It has been a few years since road.cc last tested an Obrea, but we’ve just got our hands on this £2,999 Orca B M10 with a brand new Shimano Ultegra Di2 11-speed groupset for testing.

Hailing from the Basque country, Orbea are famous for their orange bikes that ensured the now defunct Euskaltel-Euskadi stood out in the pro peloton, in only a way an orange bike can. Not only did their bikes stand out from the crowd due to the orange paint, but because of the clear investment in research and design and latest carbon frame manufacturing the Orca demonstrated. The model has been with us for ten years, and has constantly evolved in that time.

The Orca B M10 we have here closely resembles the redesigned Orca that debuted at the Tour de France, but there are subtle and important differences. Orbea split the Orca range, which numbers 15 bikes in total, into two halves with the top-end M-range made using Performance carbon, and the Bronze range using an Evolution carbon, a blend of intermediate modulus fibres compared to the high modulus carbon used in the top models.  

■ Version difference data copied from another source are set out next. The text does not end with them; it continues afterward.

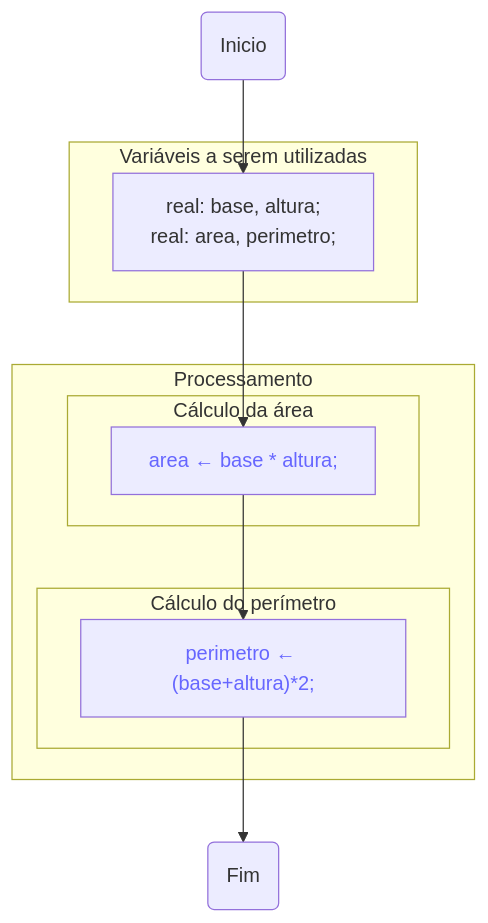
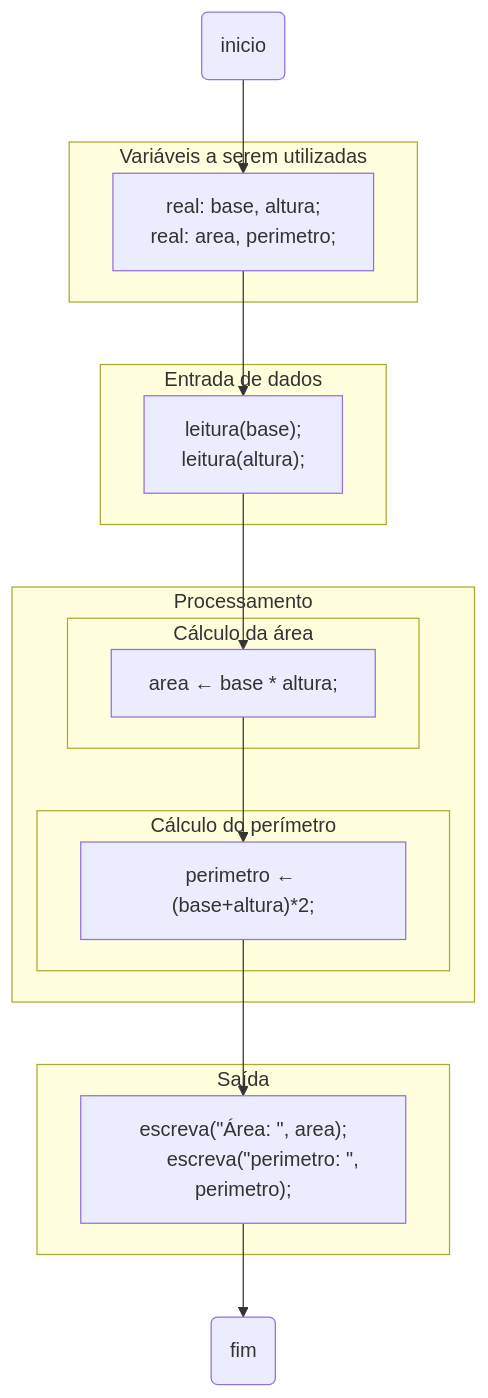
The diagram in docs/02-Basicos/09-Blocos.md (darlonv/algoritmos), drawn with Mermaid before and after one commit. The commit also changed other lines of this file, not shown here.

Commit message:
fluxograma updated

````diff
--- a/docs/02-Basicos/09-Blocos.md
+++ b/docs/02-Basicos/09-Blocos.md
@@ -190,27 +190,36 @@
 ```mermaid
 flowchart TD
-    inicio(Inicio)
+    inicio(inicio)
     subgraph Variáveis a serem utilizadas
-    variaveis["
-      real: base, altura;
-      real: area, perimetro;
-      "]
+      variaveis["
+        real: base, altura;
+        real: area, perimetro;
+        "]
     end
+    subgraph Entrada de dados
+      Entrada["
+        leitura(base);
+        leitura(altura);
+        "]
+      end
     subgraph "Processamento"
       subgraph "Cálculo da área"
         area["
         area ← base * altura;
         "]
       end
       subgraph "Cálculo do perímetro"
         perimetro["
         perimetro ← (base+altura)*2;
         "]
       end
     end
-    fim(Fim)
-    inicio --> variaveis --> area --> perimetro --> fim
-
-    style area color:#66f
-    style perimetro color:#66f
+    subgraph "Saída"
+        escrita["
+        escreva(&quot;Área: &quot;, area);
+        escreva(&quot;perimetro: &quot;, perimetro);
+        "]
+      end
+    fim(fim)
+    inicio --> variaveis --> Entrada --> area --> perimetro --> escrita--> fim
 ```
````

Offering a good spread of prices, the Bronze range starts at £1,349. This model, which tops the range, costs £2,999 with an Ultegra Di2 11-speed groupset. There are another seven models above this bike, all of which use the latest Orca frameset boasting even more integration, aero features and posher carbon fibre, topping out at £8,699.

There are many similarities to the top-end Orca though, but look closer and subtle differences become apparent. The most obvious difference to the model we’re testing are details like the integrated seat clamp, carbon dropouts, cable routing and different tube profiles to improve aerodynamics. This model certainly doesn't look second best in any way.

While they don’t label the Orca as an aero bike, Orbea call the shape of the main tubes AIZoneE (aerodynamics investigation zone). This is their name for a frame that reduces aerodynamic drag while maintaining a high level of stiffness. The head tube is pretty narrow, pinched in at the middle, the down tube is aero shaped with a pointed trailing edge giving way to a cut tail at the water bottle mount, and the seat tube is slightly ovalised with a hint of a cutaway close to the rear wheel.

Orbea recognise that as important as aerodynamics and stiffness are in a frame, comfort is also an important factor. Especially for the likely customers of these entry and mid-range bikes. To achieve that the frame and fork have dramatically kinked shapes that Orbea says dampens the vibrations from riding along bumpy rough roads by absorbing the compressive forces. The kinked shapes are something of an Orbea trademark, and you see it in across their range of bikes.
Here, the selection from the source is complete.